▶ _WHAT TO PRODUCE_
Return all of the entries exactly, but do not include the pictures.

(MATERIAL SUPPLIED)

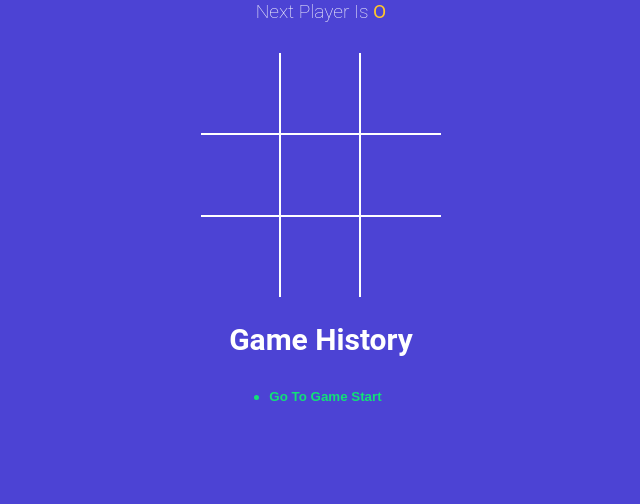
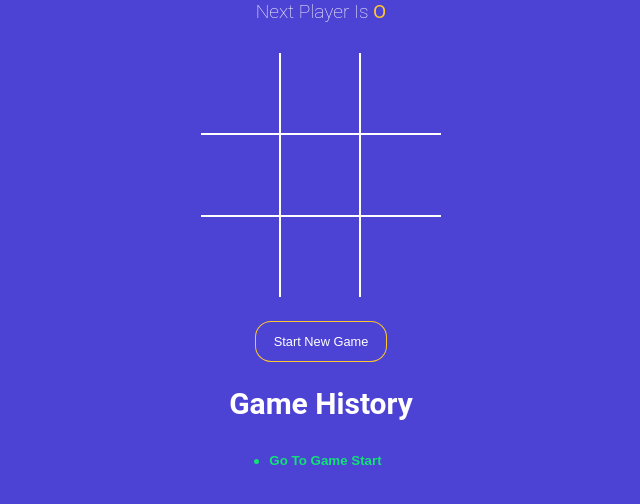
Before and after one commit to RahulBisht17/tictactoe-game, a React app: page / in a window 1280 px wide. Shown: the top 504 px of the page, without its empty margins (319-959 px from the left). Built offline with nearby package versions, Linux system fonts and the light colour scheme; the HTML template or start-up script is replaced by a standard one.

Commit message:
added start new game button

```diff
--- a/src/App.jsx
+++ b/src/App.jsx
@@ -44,10 +44,16 @@
   const moveTo=move=>{
     setCurrentMove(move);
   }
+
+  const onNewGameStart=()=>{
+    setHistory(NEW_GAME);
+    setCurrentMove(0);
+  }
   return (
     <div className='app'>
       <StatusMessage winner={winner} gamingBoard={gamingBoard}/>
       <Board squares={gamingBoard.squares} handleSquareClick={handleSquareClick}/>
+      <button type="button" className={`btn-reset ${winner?'active':''}`} onClick={onNewGameStart}>Start New Game</button>
       <h2>Game History</h2>
       <History history={history} moveTo={moveTo} currentMove={currentMove}/>
     </div>
```
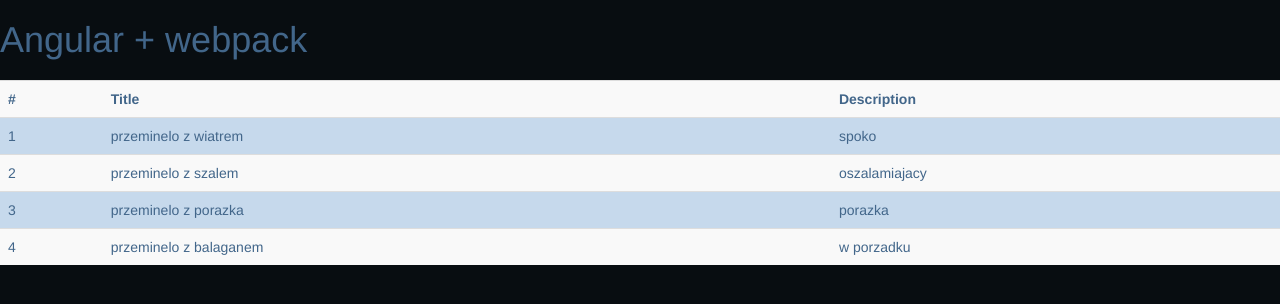
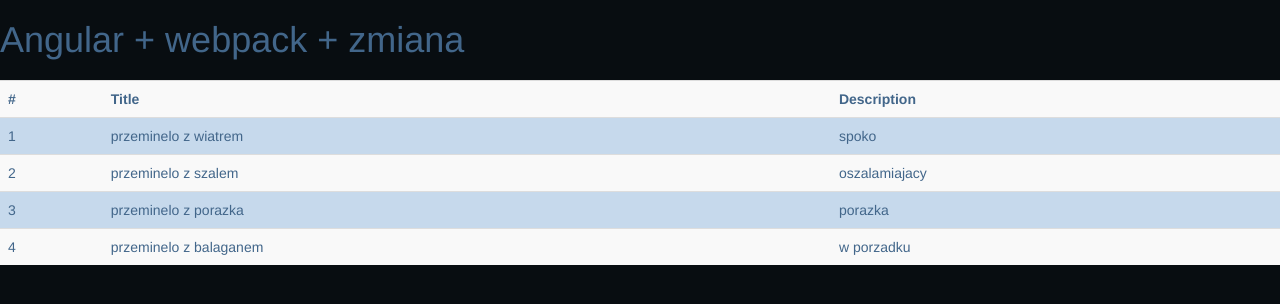
Before and after one commit to piotrszwarnog/angular_webpack, a website built with webpack: page app/index.html in a window 1280 px wide. Built offline with nearby package versions, Linux system fonts and the light colour scheme; some packages are replaced by stand-ins of ours.

Commit message:
filmy bla

```diff
--- a/app/index.html
+++ b/app/index.html
@@ -5,7 +5,7 @@
     <title>Angular with webpack lol</title>
 </head>
 <body ng-app="app" ng-controller='homeController'>
-    <h1>Angular + webpack</h1>
+    <h1>Angular + webpack + zmiana</h1>
     <h2>{{cos}}</h2>
     <table class="table table-striped">
 
```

(End MATERIAL SUPPLIED)

▶ _RESULT_
Before and after one commit to RahulBisht17/tictactoe-game, a React app: page / in a window 1280 px wide. Shown: the top 504 px of the page, without its empty margins (319-959 px from the left). Built offline with nearby package versions, Linux system fonts and the light colour scheme; the HTML template or start-up script is replaced by a standard one.

Commit message:
added start new game button

```diff
--- a/src/App.jsx
+++ b/src/App.jsx
@@ -44,10 +44,16 @@
   const moveTo=move=>{
     setCurrentMove(move);
   }
+
+  const onNewGameStart=()=>{
+    setHistory(NEW_GAME);
+    setCurrentMove(0);
+  }
   return (
     <div className='app'>
       <StatusMessage winner={winner} gamingBoard={gamingBoard}/>
       <Board squares={gamingBoard.squares} handleSquareClick={handleSquareClick}/>
+      <button type="button" className={`btn-reset ${winner?'active':''}`} onClick={onNewGameStart}>Start New Game</button>
       <h2>Game History</h2>
       <History history={history} moveTo={moveTo} currentMove={currentMove}/>
     </div>
```
Before and after one commit to piotrszwarnog/angular_webpack, a website built with webpack: page app/index.html in a window 1280 px wide. Built offline with nearby package versions, Linux system fonts and the light colour scheme; some packages are replaced by stand-ins of ours.

Commit message:
filmy bla

```diff
--- a/app/index.html
+++ b/app/index.html
@@ -5,7 +5,7 @@
     <title>Angular with webpack lol</title>
 </head>
 <body ng-app="app" ng-controller='homeController'>
-    <h1>Angular + webpack</h1>
+    <h1>Angular + webpack + zmiana</h1>
     <h2>{{cos}}</h2>
     <table class="table table-striped">
 
```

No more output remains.